→ DIRECTIONS FOR THIS TASK
With the pictures omitted, write out the entries that follow exactly as they stand.

[INFORMATION PROVIDED Boundary: Start]

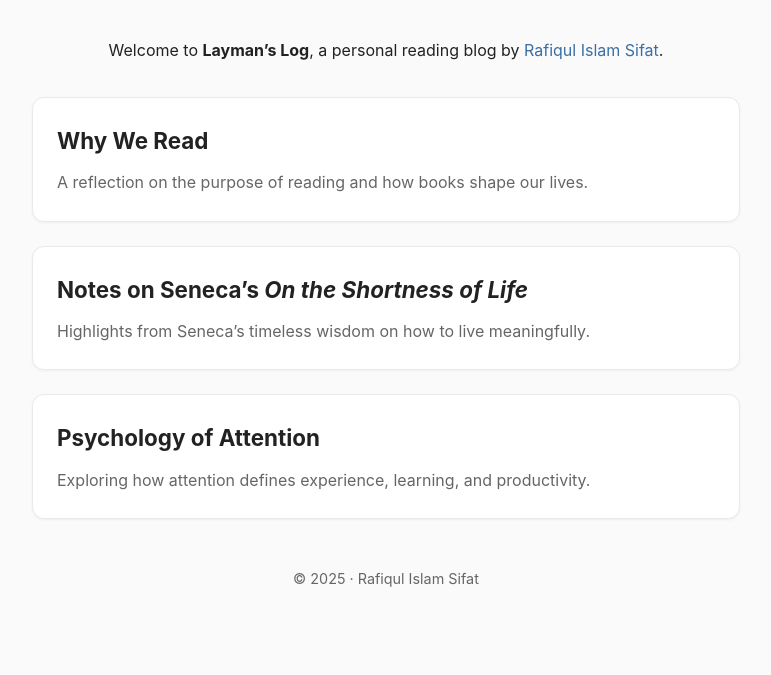
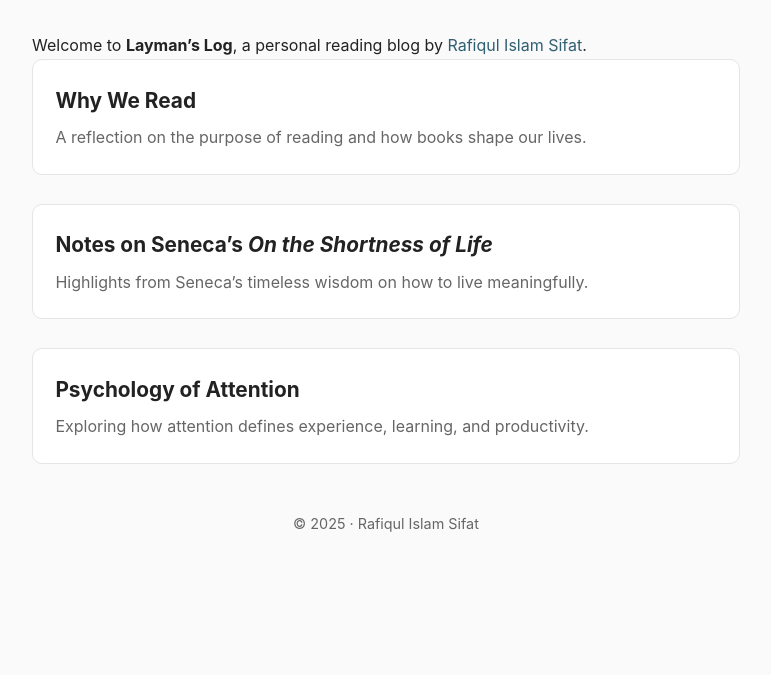
Before and after one commit to laymanslog/laymanslog.github.io, a plain HTML site: page index.html in a window 1280 px wide. Shown: the part 125-800 px from the top of the page, without its empty margins (254-1025 px from the left). Drawn offline with Linux system fonts and the light colour scheme.

Commit message:
Update style.css

```diff
--- a/css/style.css
+++ b/css/style.css
@@ -3,8 +3,8 @@
   --fg: #222;
   --muted: #666;
   --card-bg: #fff;
-  --card-border: #eaeaea;
-  --accent: #3a6ea5;
+  --card-border: #e5e5e5;
+  --accent: #305f72;
 }
 
 * { box-sizing: border-box; margin: 0; padding: 0; }
@@ -30,7 +30,7 @@ a:hover { text-decoration: underline; }
   margin-bottom: 2.5rem;
 }
 .site-header h1 {
-  font-size: 2.2rem;
+  font-size: 2rem;
   margin-bottom: 0.3rem;
 }
 .site-header .subtitle {
@@ -38,22 +38,16 @@ a:hover { text-decoration: underline; }
   font-size: 0.95rem;
 }
 
-.intro {
-  margin-bottom: 2rem;
-  text-align: center;
-}
-
 .posts {
   display: grid;
-  gap: 1.5rem;
+  gap: 1.8rem;
 }
 
 .post {
   background: var(--card-bg);
   border: 1px solid var(--card-border);
-  border-radius: 12px;
-  padding: 1.5rem;
-  box-shadow: 0 1px 3px rgba(0,0,0,0.05);
+  border-radius: 10px;
+  padding: 1.4rem;
   transition: transform 0.2s ease;
 }
 .post:hover {
@@ -61,9 +55,17 @@ a:hover { text-decoration: underline; }
 }
 
 .post h2 {
-  margin-bottom: 0.6rem;
-  font-size: 1.4rem;
+  margin-bottom: 0.4rem;
+  font-size: 1.3rem;
 }
+
+.post time {
+  display: block;
+  color: var(--muted);
+  font-size: 0.85rem;
+  margin-bottom: 0.8rem;
+}
+
 .post p {
   color: var(--muted);
   font-size: 1rem;
```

[INFORMATION PROVIDED Boundary: End]

→ WRITTEN ANSWER
Before and after one commit to laymanslog/laymanslog.github.io, a plain HTML site: page index.html in a window 1280 px wide. Shown: the part 125-800 px from the top of the page, without its empty margins (254-1025 px from the left). Drawn offline with Linux system fonts and the light colour scheme.

Commit message:
Update style.css

```diff
--- a/css/style.css
+++ b/css/style.css
@@ -3,8 +3,8 @@
   --fg: #222;
   --muted: #666;
   --card-bg: #fff;
-  --card-border: #eaeaea;
-  --accent: #3a6ea5;
+  --card-border: #e5e5e5;
+  --accent: #305f72;
 }
 
 * { box-sizing: border-box; margin: 0; padding: 0; }
@@ -30,7 +30,7 @@ a:hover { text-decoration: underline; }
   margin-bottom: 2.5rem;
 }
 .site-header h1 {
-  font-size: 2.2rem;
+  font-size: 2rem;
   margin-bottom: 0.3rem;
 }
 .site-header .subtitle {
@@ -38,22 +38,16 @@ a:hover { text-decoration: underline; }
   font-size: 0.95rem;
 }
 
-.intro {
-  margin-bottom: 2rem;
-  text-align: center;
-}
-
 .posts {
   display: grid;
-  gap: 1.5rem;
+  gap: 1.8rem;
 }
 
 .post {
   background: var(--card-bg);
   border: 1px solid var(--card-border);
-  border-radius: 12px;
-  padding: 1.5rem;
-  box-shadow: 0 1px 3px rgba(0,0,0,0.05);
+  border-radius: 10px;
+  padding: 1.4rem;
   transition: transform 0.2s ease;
 }
 .post:hover {
@@ -61,9 +55,17 @@ a:hover { text-decoration: underline; }
 }
 
 .post h2 {
-  margin-bottom: 0.6rem;
-  font-size: 1.4rem;
+  margin-bottom: 0.4rem;
+  font-size: 1.3rem;
 }
+
+.post time {
+  display: block;
+  color: var(--muted);
+  font-size: 0.85rem;
+  margin-bottom: 0.8rem;
+}
+
 .post p {
   color: var(--muted);
   font-size: 1rem;
```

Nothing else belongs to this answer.